Cynics can easily point to CCM bands being a dime-a-dozen these days, and with the influx of contemporary radio artists all carrying basically the same sound, it's incredibly easy to discredit them without inspecting any of them in any real detail. But Big Daddy Weave, previously mostly staying away from this stereotypical persona, is back in action after almost four years of inactivity with Love Come to Life. Now on their sixth studio record as a band, a ravenous fanbase has asked, and now they have received. But what is it that they received, exactly?
In true CCM fashion, nearly every song has the potential for becoming a single, with the first three tracks, "Jesus Move," "Magnificent God," and the title track, seemingly battling it out to grab the most attention from the listener, and the album's ear-catching potential has more than reached an all-time high. "Stay," "If You Died Tonight," and "Redeemed" all serve as the essential ballads of the album to even everything out, and "Overwhelmed" ends the album epically, crescendo-ing with a choir. But the absolute highlight of the album is undoubtedly "Maker of the Wind." With folk sensibilities all over the place and a chorus bringing to mind the fun-loving style of Rascal Flatts, this is BDW in their element, and the rest of the album pales in comparison to its fun and fast-paced nature (the saxophone's appearance at the end is just the icing on the cake). Mike Weaver's Bart Millard-esque vocals are back in flawless form, and though their feel wasn't ever especially different from the crowd, they get the job done with charming flow. As a general rule, the safe ground is rarely ever shaken, leaving it ripe for interesting experimentation that will only punch up their approach to make it all the more engaging.
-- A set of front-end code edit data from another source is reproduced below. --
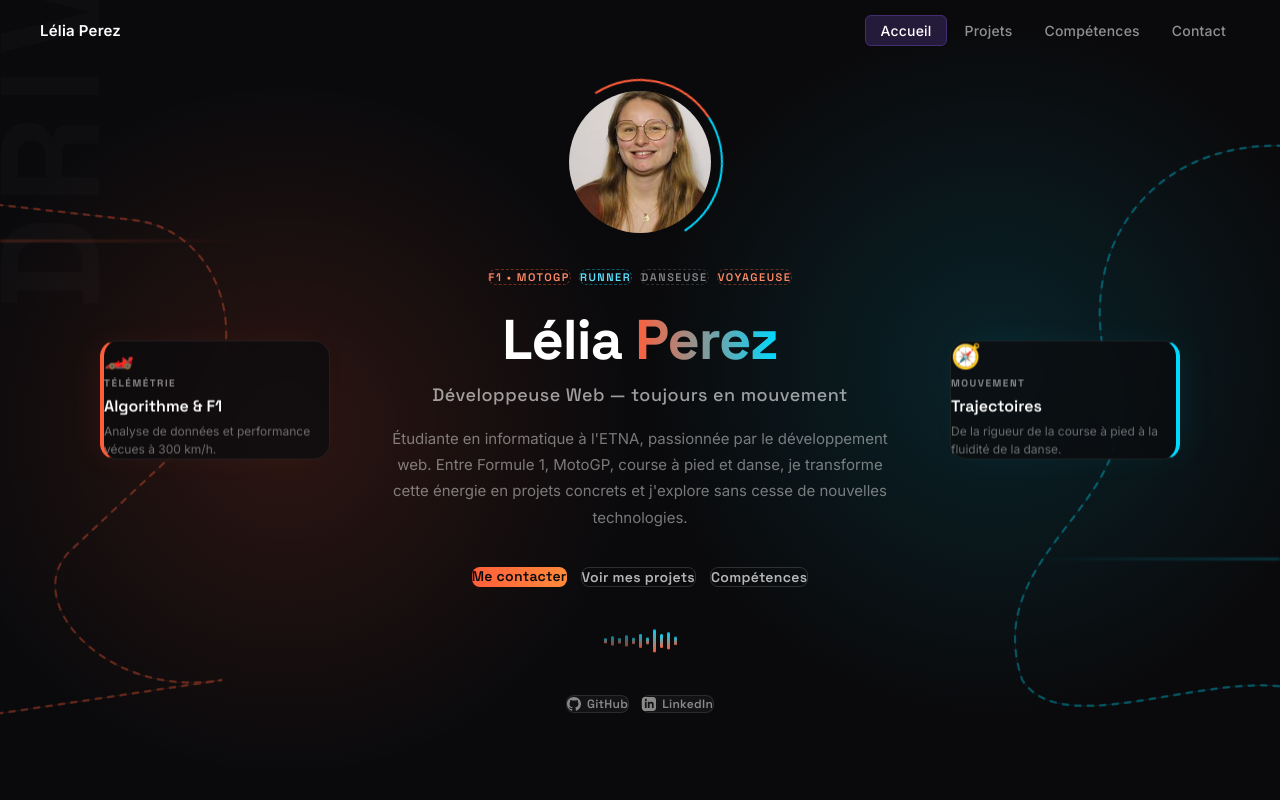
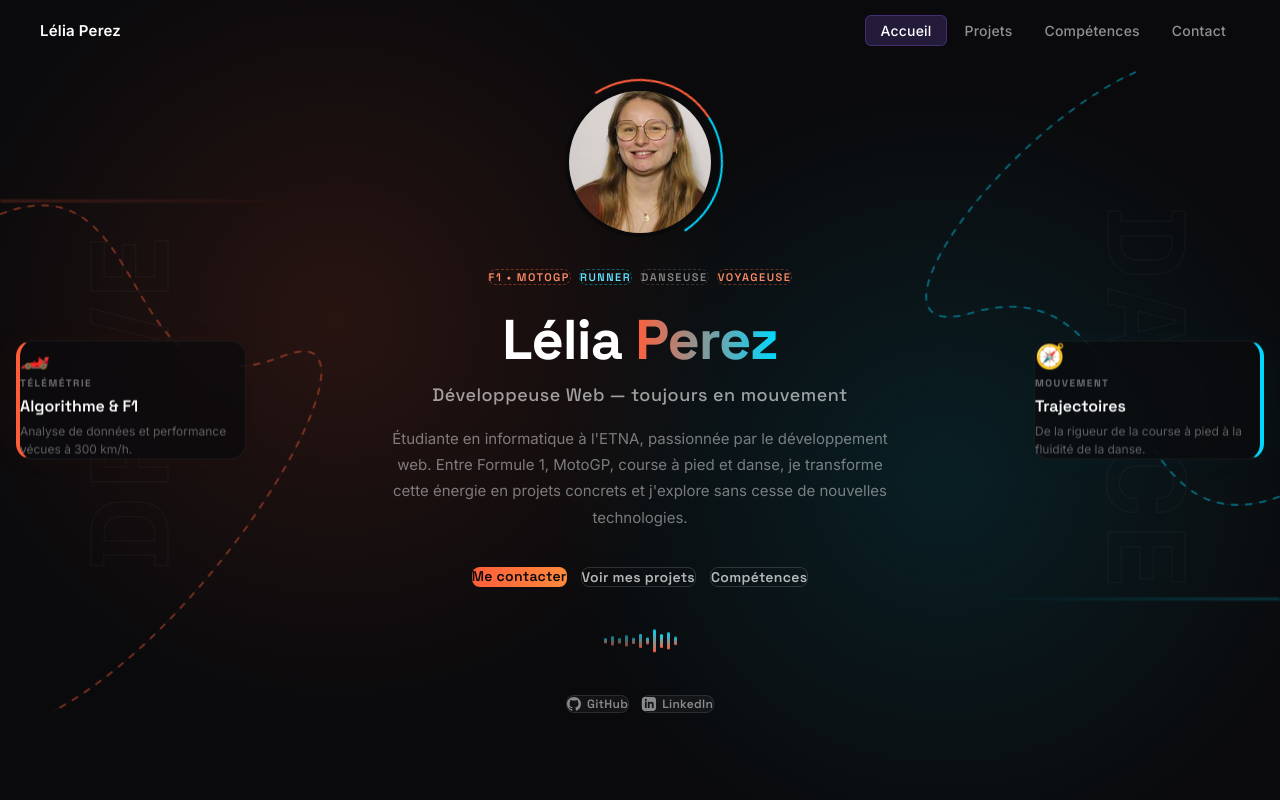
Before and after one commit to przlelia-art/Portfolio, a React (Vite) app: page / in a window 1280 px wide. Shown: the top 800 px of the page. Built offline with nearby package versions, Linux system fonts and the light colour scheme.

Commit message:
fix: correction design

```diff
--- a/src/components/Hero.jsx
+++ b/src/components/Hero.jsx
@@ -24,7 +24,7 @@ function Hero() {
           0%, 100% { transform: scaleY(0.4); opacity: 0.6; }
           50%       { transform: scaleY(1); opacity: 1; }
         }
-        @keyframes dash {
+        @keyframes trackFlow {
           to { stroke-dashoffset: -40; }
         }
 
@@ -145,12 +145,12 @@ function Hero() {
         .speedline.orange { background: linear-gradient(90deg, #ff5e3a, transparent); }
         .speedline.cyan   { background: linear-gradient(270deg, #00d9ff, transparent); }
 
-        .circuit-path {
-          stroke-dasharray: 8 6;
-          animation: dash 2s linear infinite;
+        .circuit-track {
+          stroke-dasharray: 8 8;
+          animation: trackFlow 4s linear infinite;
         }
 
-        /* --- ARRIÈRE-PLAN : MOTS GÉANTS FORCÉS --- */
+        /* --- TEXTES GÉANTS EN ARRIÈRE-PLAN BIEN CADRÉS --- */
         .bg-word-container {
           position: absolute;
           inset: 0;
@@ -165,41 +165,37 @@ function Hero() {
           position: absolute;
           font-family: 'Space Grotesk', sans-serif;
           font-weight: 900;
-          font-size: 140px;
-          line-height: 1;
-          color: rgba(255, 255, 255, 0.02);
-          text-transform: uppercase;
-          letter-spacing: 12px;
+          font-size: 150px;
+          color: transparent;
+          -webkit-text-stroke: 1.5px rgba(255, 255, 255, 0.03);
+          letter-spacing: 8px;
           user-select: none;
+          top: 50%;
         }
 
         .bg-word.left {
-          top: 30%;
-          left: 4%;
-          transform: rotate(-90deg);
-          transform-origin: center left;
+          left: -40px;
+          transform: translateY(-50%) rotate(-90deg);
         }
 
         .bg-word.right {
-          bottom: 30%;
-          right: -4%;
-          transform: rotate(90deg);
-          transform-origin: center right;
+          right: -60px;
+          transform: translateY(-50%) rotate(90deg);
         }
 
-        /* --- PLACEMENT DES CARTES LATÉRALES SANS DISPARITION --- */
+        /* --- CARTES LATÉRALES ADAPTATIVES --- */
         .side-card {
           position: absolute;
           display: flex;
           flex-direction: column;
           gap: 6px;
           padding: 20px;
-          background: rgba(11, 11, 14, 0.75);
-          border: 1px solid rgba(255,255,255,0.08);
+          background: rgba(11, 11, 14, 0.7);
+          border: 1px solid rgba(255,255,255,0.06);
           border-radius: 16px;
           backdrop-filter: blur(12px);
           -webkit-backdrop-filter: blur(12px);
-          z-index: 20; /* Priorité maximale */
+          z-index: 15;
           width: 230px;
           top: 50%;
           transform: translateY(-50%);
@@ -208,52 +204,47 @@ function Hero() {
 
         .side-card:hover {
           transform: translateY(-54%) scale(1.03);
-          border-color: rgba(255,255,255,0.2);
+          border-color: rgba(255,255,255,0.15);
         }
 
         .side-card .icon { font-size: 24px; margin-bottom: 2px; }
         .side-card .label {
           font-family: 'Space Grotesk', sans-serif;
           font-size: 10px; font-weight: 700; letter-spacing: 1.5px;
-          text-transform: uppercase; color: rgba(255,255,255,0.5);
+          text-transform: uppercase; color: rgba(255,255,255,0.4);
         }
         .side-card .value {
           font-family: 'Space Grotesk', sans-serif;
           font-size: 16px; font-weight: 600; color: #fff;
         }
         .side-card .sub {
-          font-size: 12px; color: rgba(255,255,255,0.4); line-height: 1.5;
+          font-size: 12px; color: rgba(255,255,255,0.35); line-height: 1.5;
         }
 
-        /* Placement aux extrémités fluides */
         .side-card.orange-accent {
-          left: 5%;
+          left: 40px;
           border-left: 4px solid #ff5e3a;
-          box-shadow: -10px 0 30px rgba(255,94,58,0.05);
+          box-shadow: -10px 0 30px rgba(255,94,58,0.03);
         }
         .side-card.cyan-accent {
-          right: 5%;
+          right: 40px;
           border-right: 4px solid #00d9ff;
-          box-shadow: 10px 0 30px rgba(0,217,255,0.05);
+          box-shadow: 10px 0 30px rgba(0,217,255,0.03);
         }
 
-        /* Responsive fluide simplifiée */
-        @media (max-width: 1200px) {
-          .side-card {
-            position: relative;
-            top: 0 !important;
-            transform: none !important;
-            left: 0 !important;
-            right: 0 !important;
-            margin: 10px auto;
-            width: 100%;
-            max-width: 400px;
+        /* Ajustements d'écrans pour éviter les chevauchements */
+        @media (max-width: 1340px) {
+          .bg-word { font-size: 110px; }
+          .side-card.orange-accent { left: 16px; }
+          .side-card.cyan-accent { right: 16px; }
         }
-          .hero-main-content {
-            display: flex;
-            flex-direction: column;
+
+        @media (max-width: 1120px) {
+          .bg-word { display: none; }
         }
-          .bg-word { display: none; }
+
+        @media (max-width: 960px) {
+          .side-card { display: none; }
         }
 
         @media (max-width: 768px) {
@@ -269,78 +260,85 @@ function Hero() {
           background: "#0a0a0c",
           minHeight: "100vh",
           display: "flex",
-          flexDirection: "column",
           alignItems: "center",
           justifyContent: "center",
-          padding: "60px 24px",
+          padding: "80px 24px",
           position: "relative",
           overflow: "hidden",
           fontFamily: "'Inter', sans-serif",
         }}
       >
-        {/* Halos lumineux d'ambiance ultra-visibles */}
+        {/* Halos lumineux géants */}
         <div style={{
-          position: "absolute", width: "700px", height: "700px", borderRadius: "50%",
-          background: "radial-gradient(circle, rgba(255,94,58,0.14) 0%, transparent 70%)",
-          top: "10%", left: "-5%", pointerEvents: "none", zIndex: 0
+          position: "absolute", width: "800px", height: "800px", borderRadius: "50%",
+          background: "radial-gradient(circle, rgba(255,94,58,0.12) 0%, transparent 70%)",
+          top: "-10%", left: "-5%", pointerEvents: "none", zIndex: 0
         }} />
         <div style={{
-          position: "absolute", width: "700px", height: "700px", borderRadius: "50%",
-          background: "radial-gradient(circle, rgba(0,217,255,0.12) 0%, transparent 70%)",
-          bottom: "10%", right: "-5%", pointerEvents: "none", zIndex: 0
+          position: "absolute", width: "800px", height: "800px", borderRadius: "50%",
+          background: "radial-gradient(circle, rgba(0,217,255,0.1) 0%, transparent 70%)",
+          bottom: "-10%", right: "-5%", pointerEvents: "none", zIndex: 0
         }} />
 
-        {/* Mots en arrière-plan */}
+        {/* Mots en arrière-plan (DRIVE / DANCE) */}
         <div className="bg-word-container">
           <div className="bg-word left">DRIVE</div>
           <div className="bg-word right">DANCE</div>
         </div>
 
-        {/* Lignes de vitesse horizontales */}
-        <div className="speedline orange" style={{ top: "30%", left: 0, width: "250px" }} />
-        <div className="speedline cyan"   style={{ bottom: "30%", right: 0, width: "250px" }} />
+        {/* Lignes de vitesse */}
+        <div className="speedline orange" style={{ top: "25%", left: 0, width: "300px" }} />
+        <div className="speedline cyan"   style={{ bottom: "25%", right: 0, width: "300px" }} />
 
-        {/* --- LE DESIGN DE CIRCUITS EN SVG ROBUSTE --- */}
-        <div style={{ position: "absolute", inset: 0, width: "100%", height: "100%", zIndex: 2, pointerEvents: "none" }}>
-          <svg width="100%" height="100%" viewBox="0 0 1440 800" preserveAspectRatio="none">
-            {/* Circuit Style Monza Épuré à Gauche (Orange) */}
+        {/* --- DESSIN DES CIRCUITS (CONTAINER FORCÉ ET TRACÉ RESPONSIVE) --- */}
+        <div style={{
+          position: "absolute",
+          top: 0, left: 0, right: 0, bottom: 0,
+          width: "100%", height: "100%",
+          zIndex: 2, pointerEvents: "none"
+        }}>
+          <svg
+            width="100%"
+            height="100%"
+            viewBox="0 0 1440 900"
+            preserveAspectRatio="none"
+            style={{ display: "block" }}
+          >
+            {/* Circuit Gauche - Orange */}
             <path
-              className="circuit-path"
-              d="M-50,200 L150,220 C250,230 300,350 200,450 L80,550 C20,600 120,700 250,680 L-50,720"
+              className="circuit-track"
+              d="M -20,250 C 180,150 120,480 320,400 C 450,350 250,700 60,800"
               fill="none"
               stroke="#ff5e3a"
               strokeWidth="2.5"
-              opacity="0.3"
+              opacity="0.35"
             />
             <path
-              d="M-50,200 L150,220 C250,230 300,350 200,450 L80,550 C20,600 120,700 250,680 L-50,720"
+              d="M -20,250 C 180,150 120,480 320,400 C 450,350 250,700 60,800"
               fill="none"
               stroke="#ff5e3a"
-              strokeWidth="1"
+              strokeWidth="0.75"
               opacity="0.1"
             />
 
-            {/* Circuit Courbes Fluides à Droite (Cyan) */}
+            {/* Circuit Droite - Cyan */}
             <path
-              className="circuit-path"
-              d="M1490,150 C1300,120 1200,250 1250,380 C1300,500 1100,550 1150,680 C1200,750 1400,650 1490,700"
+              className="circuit-track"
+              d="M 1460,550 C 1250,650 1300,300 1100,350 C 950,400 1120,150 1280,80"
               fill="none"
               stroke="#00d9ff"
               strokeWidth="2.5"
-              opacity="0.3"
+              opacity="0.35"
             />
             <path
-              d="M1490,150 C1300,120 1200,250 1250,380 C1300,500 1100,550 1150,680 C1200,750 1400,650 1490,700"
+              d="M 1460,550 C 1250,650 1300,300 1100,350 C 950,400 1120,150 1280,80"
               fill="none"
               stroke="#00d9ff"
-              strokeWidth="1"
+              strokeWidth="0.75"
               opacity="0.1"
             />
           </svg>
         </div>
-
-        {/* Conteneur global pour organiser l'affichage des cartes */}
-        <div style={{ position: "relative", width: "100%", maxWidth: "1200px", margin: "0 auto" }}>
 
         {/* Carte Latérale Gauche */}
         <div className="side-card orange-accent">
@@ -358,9 +356,9 @@ function Hero() {
           <div className="sub">De la rigueur de la course à pied à la fluidité de la danse.</div>
         </div>
 
-          {/* Bloc de Contenu Central principal */}
+        {/* Bloc Central */}
         <div className="hero-main-content">
-            {/* Photo de profil */}
+          {/* Photo */}
           <div style={{ position: "relative", width: "150px", height: "150px", marginBottom: "32px", margin: "0 auto 32px auto" }}>
             <div className="photo-ring"></div>
             <div style={{
@@ -376,7 +374,7 @@ function Hero() {
             </div>
           </div>
 
-            {/* Badges passions */}
+          {/* Badges */}
           <div style={{ display: "flex", gap: "8px", marginBottom: "24px", flexWrap: "wrap", justifyContent: "center" }}>
             <span className="stamp orange">F1 • MotoGP</span>
             <span className="stamp cyan">Runner</span>
@@ -397,7 +395,7 @@ function Hero() {
             Lélia <span>Perez</span>
           </h1>
 
-            {/* Slogan / Rôle */}
+          {/* Slogan */}
           <p style={{
             fontFamily: "'Space Grotesk', sans-serif",
             fontSize: "18px", fontWeight: "500",
@@ -407,7 +405,7 @@ function Hero() {
             Développeuse Web — toujours en mouvement
           </p>
 
-            {/* Description Bio */}
+          {/* Bio */}
           <p
             className="hero-desc"
             style={{ fontSize: "15px", color: "rgba(255,255,255,0.45)", lineHeight: "1.75", maxWidth: "520px", margin: "0 auto 36px auto", textAlign: "center" }}
@@ -417,7 +415,7 @@ function Hero() {
             en projets concrets et j'explore sans cesse de nouvelles technologies.
           </p>
 
-            {/* Boutons d'action */}
+          {/* Boutons */}
           <div className="hero-buttons" style={{ display: "flex", gap: "14px", flexWrap: "wrap", justifyContent: "center", marginBottom: "40px" }}>
             <a href="#contact" className="btn-primary-hero">
               Me contacter
@@ -430,7 +428,7 @@ function Hero() {
             </a>
           </div>
 
-            {/* Graphique Onde sonore */}
+          {/* Égaliseur sonore */}
           <div style={{ display: "flex", alignItems: "center", gap: "4px", height: "28px", marginBottom: "40px", justifyContent: "center" }}>
             {[10, 22, 14, 26, 12, 20, 8, 24, 14, 18, 10].map((h, i) => (
               <div
@@ -441,7 +439,7 @@ function Hero() {
             ))}
           </div>
 
-            {/* Liens Réseaux Sociaux */}
+          {/* Réseaux */}
           <div style={{ display: "flex", gap: "12px", justifyContent: "center" }}>
             <a href="https://github.com/przlelia-art" target="_blank" rel="noopener noreferrer" className="social-btn-hero">
               <svg width="14" height="14" fill="currentColor" viewBox="0 0 24 24">
@@ -458,7 +456,6 @@ function Hero() {
           </div>
 
         </div>
-        </div>
       </section>
     </>
   );
```
Lines whose indentation alone changed are shown as unchanged.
Most of the time, however, the key distinctive factor, which is necessary for every album, is just not there, and this is especially disappointing given Big Daddy Weave's track record--famous for a folk pop sound of strings and fast paced vividness reminiscent of Dave Matthews Band. While the band has never completely mimicked DMB, nor has ever reached that level of musical brilliance, that discernible mark has always kept Big Daddy Weave refreshingly separate from their peers. On Love Come to Life, however, their sound has devolved into an easy contemporary vibe that has been heard more times than any radio listener cares to count.
With Sidewalk Prophets' Live Like That released just three weeks earlier, Love Come to Life feels somewhat redundant to unleash on the market; even down to the similar album titles, these two bands only feel like carbon copies of each other, catering to the exact same crowd. While one cannot call Love Come to Life an album without any redeeming qualities, it's incredibly difficult to pick out truly great material here that one couldn't search out in any other contemporary band. The impact is that it's hard to recommend Love Come to Life over any other album of its sort; it's come to the point where they are seamlessly blending together with the rest of the field without much delineation from what's normally heard.
CCM fanatics everywhere have only more reason to rejoice with Big Daddy Weave's return from hibernation, as the sugary-sweet pop hooks, shiny choruses, and inspirational moments aren't in short supply. Without much distinction to speak of, this album will no doubt get its fans, but lose them quickly to the band that mimics them next. In the end, Love Come to Life will satisfy fans of Christian radio, as well as any of the aforementioned bands, but perhaps no more than that.
- Review date: 4/16/12, written by Roger Gelwicks of Jesusfreakhideout.com